Australian Federal Police are struggling to regain control of the ongoing situation on Christmas Island, as detainees continue their week of protests by burning down accommodation tents and throwing rocks.
Australian Federal Police are struggling to regain control of the ongoing situation on Christmas Island, as detainees continued their week of protests by burning down accommodation tents, vandalising property and throwing rocks.
Bean bag bullets and tear gas were used for the third time this week, after detainees broke through the North West Point detention centre perimeter fence and started advancing on a AFP line set up to block further breakouts. Armed with several improvised weapons, including rocks, and using accelerants such as aerosol cans, the protesters torched seven marquees used for accommodation and recreation.
There were reports this morning of Molotov cocktails being used, but these were not confirmed by the AFP. Several office dongas used to interview detainees were also burnt down in the melee. The AFP has bolstered its numbers to more than 110 on the island as a response to ongoing protests, which the Department of Immigration and Citizenship (DIAC) have described as "violent" and "challenging".
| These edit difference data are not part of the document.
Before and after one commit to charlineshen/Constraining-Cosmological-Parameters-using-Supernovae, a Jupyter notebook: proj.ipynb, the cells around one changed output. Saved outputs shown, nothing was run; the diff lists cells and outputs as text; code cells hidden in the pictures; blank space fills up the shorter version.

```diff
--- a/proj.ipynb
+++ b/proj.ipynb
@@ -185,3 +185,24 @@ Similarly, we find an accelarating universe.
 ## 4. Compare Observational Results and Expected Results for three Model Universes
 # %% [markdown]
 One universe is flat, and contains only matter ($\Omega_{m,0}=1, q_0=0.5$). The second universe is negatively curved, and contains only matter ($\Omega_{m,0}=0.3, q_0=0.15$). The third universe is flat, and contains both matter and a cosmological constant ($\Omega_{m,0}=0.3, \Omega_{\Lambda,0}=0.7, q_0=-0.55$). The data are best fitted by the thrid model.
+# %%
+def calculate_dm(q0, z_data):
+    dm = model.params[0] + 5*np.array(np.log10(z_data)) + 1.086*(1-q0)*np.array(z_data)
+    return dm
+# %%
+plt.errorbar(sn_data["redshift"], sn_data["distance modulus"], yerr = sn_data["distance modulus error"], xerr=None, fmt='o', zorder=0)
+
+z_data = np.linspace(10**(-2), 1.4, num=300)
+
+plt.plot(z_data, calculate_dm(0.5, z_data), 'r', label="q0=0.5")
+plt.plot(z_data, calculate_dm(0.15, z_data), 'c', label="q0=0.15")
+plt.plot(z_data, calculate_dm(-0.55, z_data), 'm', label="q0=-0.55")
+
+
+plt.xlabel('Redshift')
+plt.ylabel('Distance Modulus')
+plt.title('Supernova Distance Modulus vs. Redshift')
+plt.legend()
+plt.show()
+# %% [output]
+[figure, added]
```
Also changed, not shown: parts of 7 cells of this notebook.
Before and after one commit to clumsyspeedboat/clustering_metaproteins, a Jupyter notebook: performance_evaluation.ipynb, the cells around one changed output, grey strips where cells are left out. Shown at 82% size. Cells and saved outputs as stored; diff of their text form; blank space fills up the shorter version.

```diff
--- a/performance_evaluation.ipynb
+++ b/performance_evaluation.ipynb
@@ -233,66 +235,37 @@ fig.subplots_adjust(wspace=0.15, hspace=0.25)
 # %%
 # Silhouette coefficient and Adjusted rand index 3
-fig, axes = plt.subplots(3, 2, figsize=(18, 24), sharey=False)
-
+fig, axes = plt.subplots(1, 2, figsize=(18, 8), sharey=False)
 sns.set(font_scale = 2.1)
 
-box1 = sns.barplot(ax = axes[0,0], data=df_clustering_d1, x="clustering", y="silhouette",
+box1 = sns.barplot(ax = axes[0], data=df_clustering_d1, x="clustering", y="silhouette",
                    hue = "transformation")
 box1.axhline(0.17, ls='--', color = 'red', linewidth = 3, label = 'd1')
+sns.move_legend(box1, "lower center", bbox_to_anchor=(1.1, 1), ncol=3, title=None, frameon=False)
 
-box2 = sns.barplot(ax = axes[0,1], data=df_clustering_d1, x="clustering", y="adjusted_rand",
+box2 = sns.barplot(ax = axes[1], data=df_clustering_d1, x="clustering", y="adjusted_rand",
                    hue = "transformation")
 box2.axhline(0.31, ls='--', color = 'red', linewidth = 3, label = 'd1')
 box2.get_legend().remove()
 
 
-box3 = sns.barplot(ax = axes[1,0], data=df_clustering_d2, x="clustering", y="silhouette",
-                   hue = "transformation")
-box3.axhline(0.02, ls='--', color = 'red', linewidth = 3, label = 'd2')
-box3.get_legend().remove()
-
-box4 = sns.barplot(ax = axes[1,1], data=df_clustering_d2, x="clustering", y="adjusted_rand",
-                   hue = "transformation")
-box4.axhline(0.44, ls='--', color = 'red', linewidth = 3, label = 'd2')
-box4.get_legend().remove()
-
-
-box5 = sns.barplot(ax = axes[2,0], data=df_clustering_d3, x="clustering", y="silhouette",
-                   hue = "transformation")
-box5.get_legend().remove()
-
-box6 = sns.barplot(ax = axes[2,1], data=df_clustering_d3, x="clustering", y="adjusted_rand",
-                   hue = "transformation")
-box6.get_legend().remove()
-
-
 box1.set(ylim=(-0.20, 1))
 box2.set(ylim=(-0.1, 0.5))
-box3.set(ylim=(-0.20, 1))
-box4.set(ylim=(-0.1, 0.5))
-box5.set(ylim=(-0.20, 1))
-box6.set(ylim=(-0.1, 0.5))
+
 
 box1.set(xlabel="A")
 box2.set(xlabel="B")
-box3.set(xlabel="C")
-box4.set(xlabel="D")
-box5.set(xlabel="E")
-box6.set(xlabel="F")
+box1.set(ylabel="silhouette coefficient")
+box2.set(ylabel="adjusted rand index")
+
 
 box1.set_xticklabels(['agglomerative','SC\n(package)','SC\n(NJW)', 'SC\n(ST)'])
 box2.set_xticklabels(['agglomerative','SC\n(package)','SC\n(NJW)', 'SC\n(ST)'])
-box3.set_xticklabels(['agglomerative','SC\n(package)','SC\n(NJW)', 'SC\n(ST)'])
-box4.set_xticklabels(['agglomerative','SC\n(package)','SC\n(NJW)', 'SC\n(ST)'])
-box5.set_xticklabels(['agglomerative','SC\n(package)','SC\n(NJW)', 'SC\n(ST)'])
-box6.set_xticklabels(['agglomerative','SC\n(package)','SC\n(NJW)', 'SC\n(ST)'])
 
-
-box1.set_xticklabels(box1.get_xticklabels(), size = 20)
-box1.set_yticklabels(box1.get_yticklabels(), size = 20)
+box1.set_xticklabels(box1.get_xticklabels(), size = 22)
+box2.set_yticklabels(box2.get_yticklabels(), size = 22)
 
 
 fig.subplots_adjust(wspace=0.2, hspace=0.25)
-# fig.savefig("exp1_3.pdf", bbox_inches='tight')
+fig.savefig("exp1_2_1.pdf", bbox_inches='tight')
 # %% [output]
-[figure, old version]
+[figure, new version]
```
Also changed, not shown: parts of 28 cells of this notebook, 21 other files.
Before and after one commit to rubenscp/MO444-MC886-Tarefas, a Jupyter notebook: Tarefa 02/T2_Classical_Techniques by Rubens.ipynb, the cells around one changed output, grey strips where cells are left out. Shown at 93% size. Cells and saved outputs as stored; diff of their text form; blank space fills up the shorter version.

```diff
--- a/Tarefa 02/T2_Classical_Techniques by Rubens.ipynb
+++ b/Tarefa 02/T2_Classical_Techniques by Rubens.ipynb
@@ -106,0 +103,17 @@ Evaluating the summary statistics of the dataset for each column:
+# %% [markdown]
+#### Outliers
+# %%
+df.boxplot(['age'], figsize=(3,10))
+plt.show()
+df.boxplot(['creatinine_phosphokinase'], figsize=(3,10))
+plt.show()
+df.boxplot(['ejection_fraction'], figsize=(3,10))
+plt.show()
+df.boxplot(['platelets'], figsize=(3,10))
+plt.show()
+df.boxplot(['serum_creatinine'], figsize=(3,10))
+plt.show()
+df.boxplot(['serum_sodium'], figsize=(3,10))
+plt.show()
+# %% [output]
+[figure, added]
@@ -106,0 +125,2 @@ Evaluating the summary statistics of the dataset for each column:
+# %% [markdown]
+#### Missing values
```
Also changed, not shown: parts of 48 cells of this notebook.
Two people were transferred to the Christmas Island medical centre with minor injuries after the skirmish settled at about midnight, island time. Hundreds of detainees and staff were evacuated after the fire spread throughout the grounds, while some Serco staff were treated for the effects of tear gas and smoke inhalation.
About 250 detainees were involved in last night's protest, which marked the sixth day of demonstrations. The protests began peacefully last Friday before descending into a breakouts and violent skirmishes on Sunday. AFP members stationed on the island used tear gas and less lethal munitions (bean bag bullets) on that occasion to quell the protests, but the demonstrations have continued.
The protesting asylums seekers are believed to be angry with the amount of time taken to process their applications. In a Senate estimates hearing last month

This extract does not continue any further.